Other comments said ‘Ambitious and wide-reaching project to design and build new archaeology galleries. Interesting and different immersive techniques have been used to give the visitor an immersive experience’.
The award was given during the lockdown in 2020 but staff will be able to collect the award at a future Society for Museum Archaeology event.
Senior Keeper: Collections Richard Le Saux said: “I’m very proud of the gallery and I’m so pleased our hard work has been recognised by the Society of Museum Archaeology. The gallery closed soon after opening because of Covid so we know many people will not have had a chance to see it yet. We hope now that visitors can return, they will find it fascinating.”

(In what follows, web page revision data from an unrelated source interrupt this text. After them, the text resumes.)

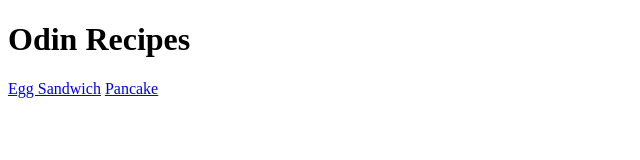
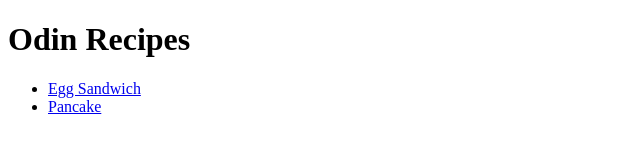
Before and after one commit to aku47z/odin-recipes, a plain HTML site: page index.html in a window 1280 px wide. Shown: the whole page, without its empty margins (0-640 px from the left). Drawn offline with Linux system fonts and the light colour scheme.

Commit message:
Added unordered list for recipe links in homepage

```diff
--- a/index.html
+++ b/index.html
@@ -7,7 +7,9 @@
     </head>
     <body>
         <h1>Odin Recipes</h1>
-        <a href="./recipes/egg-sandwich.html">Egg Sandwich</a>
-        <a href="./recipes/pancake.html">Pancake</a>
+        <ul>
+            <li><a href="./recipes/egg-sandwich.html">Egg Sandwich</a></li>
+            <li><a href="./recipes/pancake.html">Pancake</a></li>
+        </ul>
     </body>
 </html>
```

The museum will also feature some of the most important historical finds from the Sussex area including the internationally important Amber Cup, one of the largest prehistoric amber objects found in the world, the beautiful Romano-British bronze Woodingdean Stag, designated as an item of national significance by the government and the Sarsen Stone, found in Mile Oak believed to be part of a bronze age henge which would have been placed to track the movements of the sun and the moon.
CEO of RMPT Hedley Swain said: “We are extremely proud of our exciting and innovative archaeology gallery. By bringing the past to life, with special effects, sights and sounds we hope we can inspire and educate a whole new generation of young people. Our team have worked very hard to create a gallery which is extremely worthy of this prestigious award.”
Elaine Evans, the gallery’s main sponsor said: “For two years our Advisory Group met every three months to consider the Museum’s proposals. As archaeologists, teachers, designers, historians, we could give guidance where needed. When I had a tour of the gallery with Richard just before the official opening, I was absolutely delighted. I remember saying to him, ‘It’s wonderful and I’m convinced it will win national recognition and awards.’ How right I was.”